This is just a pole on the ground, and your horse needs to side pass the length of it down and back. I want to see a horse side pass calmly and correctly, with his body even and square. He should be flexed in the poll, and his legs should be crossing over as he moves sideways, not just moving over to meet each other. The rider should be sitting straight and confidently in the saddle.

6. The compass.

This is a pole or a two-by-four, about 12 feet long, with a loop of rope through one end that can be used as a handle. Both ends of the pole should be sitting on barrels. Your job is to ride up to one end of the pole, pick it up by the handle, and ride your horse in an even circle so that the other end of the pole stays on the second barrel. You ride a complete circle, and set the pole back on the barrel where you picked it up in the first place. I like to see the horse maintain a nice even arc throughout the entire circle. He should also maintain an even speed. The other end of the pole should not move on the barrel. The rider should sit straight, without leaning in, and should not drop his or her end of the pole or pull the opposite end of the pole off the barrel.

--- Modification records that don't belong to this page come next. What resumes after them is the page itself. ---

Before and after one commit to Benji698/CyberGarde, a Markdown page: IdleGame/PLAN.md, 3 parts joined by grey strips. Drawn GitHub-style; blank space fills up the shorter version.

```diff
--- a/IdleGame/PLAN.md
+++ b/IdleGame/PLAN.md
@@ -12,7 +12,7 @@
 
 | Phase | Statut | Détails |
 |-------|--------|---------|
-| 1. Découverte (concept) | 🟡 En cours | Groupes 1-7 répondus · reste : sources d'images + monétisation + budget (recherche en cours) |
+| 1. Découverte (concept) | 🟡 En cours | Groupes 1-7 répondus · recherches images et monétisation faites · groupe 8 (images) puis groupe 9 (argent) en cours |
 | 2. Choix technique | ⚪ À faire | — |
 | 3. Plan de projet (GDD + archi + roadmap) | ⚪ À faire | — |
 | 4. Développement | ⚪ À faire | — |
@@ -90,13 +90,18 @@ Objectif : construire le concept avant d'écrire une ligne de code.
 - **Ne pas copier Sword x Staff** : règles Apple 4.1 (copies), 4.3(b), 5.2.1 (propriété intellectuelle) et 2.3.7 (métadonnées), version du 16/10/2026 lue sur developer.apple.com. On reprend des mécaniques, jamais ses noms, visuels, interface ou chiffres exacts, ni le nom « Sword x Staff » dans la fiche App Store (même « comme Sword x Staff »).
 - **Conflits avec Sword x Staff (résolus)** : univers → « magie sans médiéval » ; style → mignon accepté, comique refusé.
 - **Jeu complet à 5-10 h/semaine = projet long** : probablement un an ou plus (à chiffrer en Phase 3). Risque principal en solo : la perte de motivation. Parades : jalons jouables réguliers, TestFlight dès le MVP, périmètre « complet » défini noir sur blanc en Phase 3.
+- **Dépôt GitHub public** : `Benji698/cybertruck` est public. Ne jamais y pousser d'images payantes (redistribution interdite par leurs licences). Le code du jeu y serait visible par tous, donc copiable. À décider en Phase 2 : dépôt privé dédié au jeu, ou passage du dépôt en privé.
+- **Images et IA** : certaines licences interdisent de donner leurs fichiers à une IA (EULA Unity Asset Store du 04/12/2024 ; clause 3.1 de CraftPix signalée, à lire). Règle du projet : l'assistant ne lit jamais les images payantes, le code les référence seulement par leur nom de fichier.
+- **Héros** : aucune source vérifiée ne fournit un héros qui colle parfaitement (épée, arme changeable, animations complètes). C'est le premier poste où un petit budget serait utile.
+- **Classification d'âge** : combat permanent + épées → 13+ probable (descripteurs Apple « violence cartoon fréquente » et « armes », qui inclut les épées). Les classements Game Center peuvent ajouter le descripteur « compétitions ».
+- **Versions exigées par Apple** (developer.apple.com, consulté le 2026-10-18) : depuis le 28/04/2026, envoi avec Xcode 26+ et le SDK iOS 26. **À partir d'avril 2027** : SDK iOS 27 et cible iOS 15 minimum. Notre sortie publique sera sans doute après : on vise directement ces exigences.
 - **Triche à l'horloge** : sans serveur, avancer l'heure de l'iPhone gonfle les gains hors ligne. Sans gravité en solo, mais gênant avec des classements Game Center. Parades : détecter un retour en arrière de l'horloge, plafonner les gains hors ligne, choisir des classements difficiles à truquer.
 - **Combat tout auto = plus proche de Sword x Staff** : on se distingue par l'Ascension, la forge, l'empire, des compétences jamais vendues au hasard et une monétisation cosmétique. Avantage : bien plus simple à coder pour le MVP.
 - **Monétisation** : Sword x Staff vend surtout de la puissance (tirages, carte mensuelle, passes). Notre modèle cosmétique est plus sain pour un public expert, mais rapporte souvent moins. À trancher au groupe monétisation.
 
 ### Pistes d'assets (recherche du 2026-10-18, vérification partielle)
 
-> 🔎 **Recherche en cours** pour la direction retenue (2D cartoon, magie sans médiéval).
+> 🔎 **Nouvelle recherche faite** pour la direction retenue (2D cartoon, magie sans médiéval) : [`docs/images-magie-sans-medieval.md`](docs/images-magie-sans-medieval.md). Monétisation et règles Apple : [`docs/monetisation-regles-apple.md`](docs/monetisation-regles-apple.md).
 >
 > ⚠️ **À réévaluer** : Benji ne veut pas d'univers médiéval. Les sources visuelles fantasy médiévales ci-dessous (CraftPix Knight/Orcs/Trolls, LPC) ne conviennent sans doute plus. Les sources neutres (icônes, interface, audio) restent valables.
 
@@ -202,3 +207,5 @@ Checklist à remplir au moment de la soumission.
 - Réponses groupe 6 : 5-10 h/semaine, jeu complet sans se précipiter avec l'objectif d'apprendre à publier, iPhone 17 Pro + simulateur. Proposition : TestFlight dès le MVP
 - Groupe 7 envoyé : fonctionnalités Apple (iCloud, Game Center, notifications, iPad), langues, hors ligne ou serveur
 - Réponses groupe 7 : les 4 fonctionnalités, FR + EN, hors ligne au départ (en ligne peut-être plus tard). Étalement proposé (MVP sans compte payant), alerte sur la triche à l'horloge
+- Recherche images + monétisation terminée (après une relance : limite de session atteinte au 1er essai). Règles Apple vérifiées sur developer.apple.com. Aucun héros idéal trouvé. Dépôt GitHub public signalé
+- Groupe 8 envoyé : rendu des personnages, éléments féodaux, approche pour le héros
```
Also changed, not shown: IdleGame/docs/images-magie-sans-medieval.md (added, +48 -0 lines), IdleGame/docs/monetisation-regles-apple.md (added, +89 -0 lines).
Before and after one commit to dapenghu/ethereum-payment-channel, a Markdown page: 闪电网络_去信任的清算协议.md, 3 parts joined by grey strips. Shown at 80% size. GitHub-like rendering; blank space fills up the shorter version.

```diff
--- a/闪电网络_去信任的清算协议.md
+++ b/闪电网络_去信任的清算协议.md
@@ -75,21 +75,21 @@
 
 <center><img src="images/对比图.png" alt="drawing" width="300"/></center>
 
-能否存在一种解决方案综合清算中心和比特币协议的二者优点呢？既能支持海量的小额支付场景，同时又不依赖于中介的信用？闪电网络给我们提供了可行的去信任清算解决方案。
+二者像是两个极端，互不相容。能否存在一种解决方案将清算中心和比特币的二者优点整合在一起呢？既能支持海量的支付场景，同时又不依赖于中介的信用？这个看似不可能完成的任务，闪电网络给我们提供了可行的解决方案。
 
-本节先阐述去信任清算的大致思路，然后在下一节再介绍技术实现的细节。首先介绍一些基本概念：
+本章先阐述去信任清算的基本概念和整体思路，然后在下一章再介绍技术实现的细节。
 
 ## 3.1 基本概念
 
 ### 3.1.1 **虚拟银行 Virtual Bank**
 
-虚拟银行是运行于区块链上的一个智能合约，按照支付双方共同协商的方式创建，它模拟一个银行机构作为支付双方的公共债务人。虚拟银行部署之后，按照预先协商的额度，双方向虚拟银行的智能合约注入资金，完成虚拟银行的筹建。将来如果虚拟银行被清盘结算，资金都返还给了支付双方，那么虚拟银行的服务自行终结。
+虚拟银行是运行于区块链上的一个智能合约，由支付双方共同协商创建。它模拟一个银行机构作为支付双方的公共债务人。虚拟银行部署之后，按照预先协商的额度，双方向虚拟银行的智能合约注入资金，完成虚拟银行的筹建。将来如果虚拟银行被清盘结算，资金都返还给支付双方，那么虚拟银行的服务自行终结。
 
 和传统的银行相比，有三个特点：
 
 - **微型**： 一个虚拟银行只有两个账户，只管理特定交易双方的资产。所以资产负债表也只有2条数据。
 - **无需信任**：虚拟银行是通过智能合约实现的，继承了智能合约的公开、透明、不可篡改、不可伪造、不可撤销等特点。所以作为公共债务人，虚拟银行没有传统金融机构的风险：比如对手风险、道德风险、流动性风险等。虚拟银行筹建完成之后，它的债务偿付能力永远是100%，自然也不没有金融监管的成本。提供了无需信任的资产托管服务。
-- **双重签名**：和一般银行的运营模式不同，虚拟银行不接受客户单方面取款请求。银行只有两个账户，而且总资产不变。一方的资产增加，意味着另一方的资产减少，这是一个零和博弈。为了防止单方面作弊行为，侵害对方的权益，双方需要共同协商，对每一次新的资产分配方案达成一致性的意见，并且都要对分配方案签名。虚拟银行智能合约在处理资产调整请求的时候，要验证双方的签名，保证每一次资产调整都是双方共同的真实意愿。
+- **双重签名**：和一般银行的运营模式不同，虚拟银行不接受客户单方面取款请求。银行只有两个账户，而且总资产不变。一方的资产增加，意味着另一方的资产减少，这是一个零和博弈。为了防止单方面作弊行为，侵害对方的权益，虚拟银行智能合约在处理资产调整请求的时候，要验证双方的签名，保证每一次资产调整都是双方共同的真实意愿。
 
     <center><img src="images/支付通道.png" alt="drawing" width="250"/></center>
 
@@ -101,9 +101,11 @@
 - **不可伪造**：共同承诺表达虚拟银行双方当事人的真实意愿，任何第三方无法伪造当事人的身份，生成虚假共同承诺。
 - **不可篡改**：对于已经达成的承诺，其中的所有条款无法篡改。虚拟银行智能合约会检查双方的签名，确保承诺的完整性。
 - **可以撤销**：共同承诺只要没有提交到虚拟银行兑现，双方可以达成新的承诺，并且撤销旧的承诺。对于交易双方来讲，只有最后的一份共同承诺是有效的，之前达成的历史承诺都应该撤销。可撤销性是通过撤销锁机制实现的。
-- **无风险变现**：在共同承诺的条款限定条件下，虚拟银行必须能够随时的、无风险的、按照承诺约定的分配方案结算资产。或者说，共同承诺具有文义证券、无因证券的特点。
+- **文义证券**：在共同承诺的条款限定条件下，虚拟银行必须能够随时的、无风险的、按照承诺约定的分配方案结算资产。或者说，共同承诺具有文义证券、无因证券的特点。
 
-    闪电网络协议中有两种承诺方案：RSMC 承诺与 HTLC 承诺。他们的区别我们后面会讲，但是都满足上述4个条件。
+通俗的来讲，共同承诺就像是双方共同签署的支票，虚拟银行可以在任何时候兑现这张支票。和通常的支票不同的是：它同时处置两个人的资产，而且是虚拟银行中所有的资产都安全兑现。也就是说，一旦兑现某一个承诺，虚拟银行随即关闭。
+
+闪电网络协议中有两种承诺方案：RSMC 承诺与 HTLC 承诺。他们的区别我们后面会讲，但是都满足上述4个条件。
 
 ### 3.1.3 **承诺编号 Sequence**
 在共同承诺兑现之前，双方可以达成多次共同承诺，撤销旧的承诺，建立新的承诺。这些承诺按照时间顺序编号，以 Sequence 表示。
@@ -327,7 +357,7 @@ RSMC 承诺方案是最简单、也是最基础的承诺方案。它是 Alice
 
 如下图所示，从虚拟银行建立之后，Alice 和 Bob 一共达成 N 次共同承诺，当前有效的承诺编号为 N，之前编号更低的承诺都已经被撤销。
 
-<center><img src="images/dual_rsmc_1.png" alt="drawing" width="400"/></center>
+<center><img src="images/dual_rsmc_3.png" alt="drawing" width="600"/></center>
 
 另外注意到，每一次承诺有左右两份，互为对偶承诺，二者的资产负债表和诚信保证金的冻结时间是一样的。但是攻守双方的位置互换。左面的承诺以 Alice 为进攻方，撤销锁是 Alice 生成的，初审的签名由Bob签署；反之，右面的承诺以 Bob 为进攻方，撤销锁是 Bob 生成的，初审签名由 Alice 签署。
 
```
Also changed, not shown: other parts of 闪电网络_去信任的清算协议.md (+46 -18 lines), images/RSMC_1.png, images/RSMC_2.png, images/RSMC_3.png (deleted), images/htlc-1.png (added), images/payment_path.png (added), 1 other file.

7. The tire drag.

You take a rope with a tire attached, dally (wrap) the rope around your saddle horn, and drag the tire to a set location. I look for a rider to dally the rope correctly, with the thumb up and holding the hand correctly near the belt buckle. In my opinion, the rider should keep an eye on the object that is being dragged. When you go to leave the drag at the drop location, coil the rope neatly and hang it on the designated hook. Before leaving the drag, I like the rider to stop his or her horse, face the tire, and back up a few steps. This shows me that the horse is aware of the object he is dragging. You will lose points if you drop the rope or your horse is afraid of the dragging object.

8. The rain coat.

I like to see the rider brush the coat over the horse’s neck and hind end. The horse should not be afraid of the rain coat. It is very important to me that the rider NOT drop both reins and swing the rain coat over his or her head to put it on. Doing it this way is a huge safety hazard. If your horse spooked, bolted, or bucked when both your arms were halfway in to the coat above your head, you would have no way of stopping him. The rider should take the reins on one hand, put the other arm though the coat, then switch the reins to the other hand and put that arm in to the coat. Repeat this process when taking the coat off.

9. The gate.

It is very important that you keep a hand on the gate from the time you open it to the time you close it. There are two ways of opening the gate. You can either push the gate away from you, ride through it, and back your horse up to shut it. Or you can pull the gate towards you, ride through, and side pass to close it. Either way is acceptable. I suggest you pick the way that your horse seems more comfortable with and stick with that. Your horse should be quiet through this entire process, and he should not be afraid of the gate.

About the author
Ken McNabb grew up on a cattle ranch and is a life-long horseman, as well as a popular trainer and clinician, whose methods are based on his work with John Lyons and his own experiences with horses. Ken is known as being a master communicator who helps both horse and rider become the best they can be. Ken is regularly featured on RFD-TV. Visit Ken’s website at